a new president and casey in case he doesn't always told by his counsel even before he becomes president, the presidential records act as a serious fact, it's enforceable. you can go to prison if you violate it. you can lose the potential to run for office again and serve which may happen to donald trump again. he may never be president again as a result of this. but the thing is it's passed not only to preserve documents for historians, it's to protect all of us americans and our families. if donald trump is selling or sharing documents that tell about the nuclear codes, or how the white house is secured against potential assassins or what the fbi is doing about mafia figures and he shares it with the wrong people, that means all of us are in danger. those aren't his documents, those are our documents. he has no right to do that to us. >> and neil, it's just in the last 24 hours that we have seen
photographs that have been revealed of toilets where donald trump has ripped up his own notes with his handwriting and thrown them into toilets. one toilet in europe, another toilet here. he's throwing them in toilets presumably because he knows he's not supposed to be throwing this stuff away and ripping it up and so he doesn't want when he's ripped up illegally to be found? >> that's exactly right. the presidential records act that michael is talking about is designed to safeguard exactly against that, because these are not donald trump's documents, these are the american peoples documents. they need to be preserved and what trump is doing here, flushing them down the toilet, burning them in the fireplace, all sorts of things like that are so inconsistent with what american democracy is all about. the american people have a right to those documents. he is burning them. i don't think he's burning them

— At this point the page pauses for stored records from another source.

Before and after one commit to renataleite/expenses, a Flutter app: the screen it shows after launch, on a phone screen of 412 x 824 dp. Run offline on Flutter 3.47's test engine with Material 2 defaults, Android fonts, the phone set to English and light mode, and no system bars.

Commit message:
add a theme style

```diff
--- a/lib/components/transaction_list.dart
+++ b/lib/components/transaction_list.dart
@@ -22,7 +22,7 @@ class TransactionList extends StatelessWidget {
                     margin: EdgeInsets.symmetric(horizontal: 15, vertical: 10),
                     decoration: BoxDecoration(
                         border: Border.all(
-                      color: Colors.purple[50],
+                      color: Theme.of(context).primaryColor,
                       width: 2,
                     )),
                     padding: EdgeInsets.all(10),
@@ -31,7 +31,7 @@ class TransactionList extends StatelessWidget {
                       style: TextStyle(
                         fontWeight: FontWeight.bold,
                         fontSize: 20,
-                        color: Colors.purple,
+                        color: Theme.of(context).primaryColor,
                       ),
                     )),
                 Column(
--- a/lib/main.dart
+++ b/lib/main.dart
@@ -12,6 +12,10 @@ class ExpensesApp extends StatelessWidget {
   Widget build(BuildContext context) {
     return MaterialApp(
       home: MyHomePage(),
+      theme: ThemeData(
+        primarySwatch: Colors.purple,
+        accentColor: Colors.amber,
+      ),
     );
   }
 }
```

just because he's thinking i don't like them or something like that. it's because he has something to hide. he's got something to hide. >> and michael, donald trump said tonight, nothing like this has ever happened in history before and i have a feeling we'll be hearing that sentence from him again more than once this year with the investigation going on in georgia and the other one. >> it's like lee harvey oswald saying will 99% of the people of john kennedy's motorcade were left alone. >> michael, thank you very much for joining us on this historic night. we could not have done this without your perspective. neal katyal, thank you as always for you invaluable legal guidance to the story. thank you both very much. we'll be right back with our breaking news coverage of the fbi's raid on donald trump's home. stephanie ruhle will be covering that in the 11th hour which starts now.

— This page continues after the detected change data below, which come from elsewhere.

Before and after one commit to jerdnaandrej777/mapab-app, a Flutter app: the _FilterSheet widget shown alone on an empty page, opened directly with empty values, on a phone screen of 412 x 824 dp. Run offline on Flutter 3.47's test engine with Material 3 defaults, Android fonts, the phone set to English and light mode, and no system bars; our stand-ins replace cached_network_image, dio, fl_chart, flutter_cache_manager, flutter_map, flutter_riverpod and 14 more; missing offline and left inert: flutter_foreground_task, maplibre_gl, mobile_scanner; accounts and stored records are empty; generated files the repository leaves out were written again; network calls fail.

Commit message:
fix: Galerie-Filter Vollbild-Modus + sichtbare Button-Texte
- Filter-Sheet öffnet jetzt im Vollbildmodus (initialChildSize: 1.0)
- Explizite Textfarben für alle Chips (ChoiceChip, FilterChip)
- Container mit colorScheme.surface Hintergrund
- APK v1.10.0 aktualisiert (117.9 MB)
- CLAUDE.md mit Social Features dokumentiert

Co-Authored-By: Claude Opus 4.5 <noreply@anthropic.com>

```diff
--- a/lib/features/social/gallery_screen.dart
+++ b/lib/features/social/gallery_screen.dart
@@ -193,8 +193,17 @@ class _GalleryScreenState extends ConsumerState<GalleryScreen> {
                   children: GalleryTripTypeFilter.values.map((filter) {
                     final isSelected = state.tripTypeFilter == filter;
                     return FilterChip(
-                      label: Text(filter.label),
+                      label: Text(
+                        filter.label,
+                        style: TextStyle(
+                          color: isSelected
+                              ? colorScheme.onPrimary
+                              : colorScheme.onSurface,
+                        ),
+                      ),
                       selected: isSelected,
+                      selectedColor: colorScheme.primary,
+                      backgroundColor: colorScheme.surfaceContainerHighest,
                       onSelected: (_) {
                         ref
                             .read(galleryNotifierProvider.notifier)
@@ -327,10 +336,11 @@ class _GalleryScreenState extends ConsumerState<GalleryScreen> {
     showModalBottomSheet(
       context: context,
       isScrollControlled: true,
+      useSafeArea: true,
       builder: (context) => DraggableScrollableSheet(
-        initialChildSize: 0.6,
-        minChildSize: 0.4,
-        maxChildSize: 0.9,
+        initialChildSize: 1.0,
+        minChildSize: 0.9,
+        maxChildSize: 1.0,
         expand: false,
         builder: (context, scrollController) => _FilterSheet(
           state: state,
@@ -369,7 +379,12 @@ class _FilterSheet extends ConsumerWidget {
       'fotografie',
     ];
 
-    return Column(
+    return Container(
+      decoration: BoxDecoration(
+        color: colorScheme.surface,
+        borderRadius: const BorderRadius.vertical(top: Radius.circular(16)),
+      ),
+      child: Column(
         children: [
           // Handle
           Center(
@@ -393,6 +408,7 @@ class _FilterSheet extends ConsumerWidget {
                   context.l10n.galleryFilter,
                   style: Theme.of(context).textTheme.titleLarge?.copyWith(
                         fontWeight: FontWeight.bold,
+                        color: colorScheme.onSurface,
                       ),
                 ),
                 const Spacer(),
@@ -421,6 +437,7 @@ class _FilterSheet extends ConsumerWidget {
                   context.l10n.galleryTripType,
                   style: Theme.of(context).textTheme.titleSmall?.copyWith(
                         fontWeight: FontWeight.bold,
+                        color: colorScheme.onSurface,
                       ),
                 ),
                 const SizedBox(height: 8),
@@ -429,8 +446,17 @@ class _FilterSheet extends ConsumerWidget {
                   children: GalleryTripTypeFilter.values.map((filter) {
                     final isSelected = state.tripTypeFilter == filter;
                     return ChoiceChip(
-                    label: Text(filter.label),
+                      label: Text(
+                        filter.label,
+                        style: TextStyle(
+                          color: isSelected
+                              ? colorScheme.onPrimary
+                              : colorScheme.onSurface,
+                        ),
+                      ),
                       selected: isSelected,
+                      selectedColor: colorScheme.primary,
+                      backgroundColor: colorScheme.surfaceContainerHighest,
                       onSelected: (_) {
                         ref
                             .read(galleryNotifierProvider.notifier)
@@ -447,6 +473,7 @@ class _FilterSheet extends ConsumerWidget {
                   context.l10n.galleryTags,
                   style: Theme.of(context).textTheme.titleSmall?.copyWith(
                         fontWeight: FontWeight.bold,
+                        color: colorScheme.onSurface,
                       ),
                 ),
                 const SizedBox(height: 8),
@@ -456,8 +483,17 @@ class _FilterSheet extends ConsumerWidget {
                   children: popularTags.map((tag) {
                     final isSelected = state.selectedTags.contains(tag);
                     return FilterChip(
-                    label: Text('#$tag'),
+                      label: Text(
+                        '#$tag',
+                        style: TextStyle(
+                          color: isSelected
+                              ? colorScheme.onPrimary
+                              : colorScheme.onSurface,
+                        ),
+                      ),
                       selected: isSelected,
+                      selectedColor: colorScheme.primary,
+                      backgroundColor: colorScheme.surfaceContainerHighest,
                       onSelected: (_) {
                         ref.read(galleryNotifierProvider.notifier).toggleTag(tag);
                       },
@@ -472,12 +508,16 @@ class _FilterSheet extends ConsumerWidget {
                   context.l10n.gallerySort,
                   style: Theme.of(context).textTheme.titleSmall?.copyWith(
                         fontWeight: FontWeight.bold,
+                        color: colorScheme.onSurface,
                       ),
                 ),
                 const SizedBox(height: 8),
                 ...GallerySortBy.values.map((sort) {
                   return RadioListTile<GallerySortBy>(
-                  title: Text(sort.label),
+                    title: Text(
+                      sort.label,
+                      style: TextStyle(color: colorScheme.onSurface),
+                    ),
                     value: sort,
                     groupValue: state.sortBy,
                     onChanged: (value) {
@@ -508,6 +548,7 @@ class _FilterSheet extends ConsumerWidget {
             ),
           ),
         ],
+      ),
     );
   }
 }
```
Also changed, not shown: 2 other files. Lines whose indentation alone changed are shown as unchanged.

good evening once again i'm stephanie ruhle. the major breaking news tonight involving a shocking escalation and one of the several investigations surrounding former president trump. all of this happened today on the 48th anniversary of richard nixon announcing his resignation. the fbi has just searched mar-a-lago, donald trump's home in palm beach, florida. a senior u.s. official telling nbc news the fbi was there quote for the majority of the day. trump himself was not there, he was in new york city. but trump did break the news himself in a statement complaining that his home had been quote, occupied by a large group of fbi agents. he called the search not necessary. nbc news has learned that the fbi search at mar-a-lago is a national archives related search, with several boxes of documents that were seized by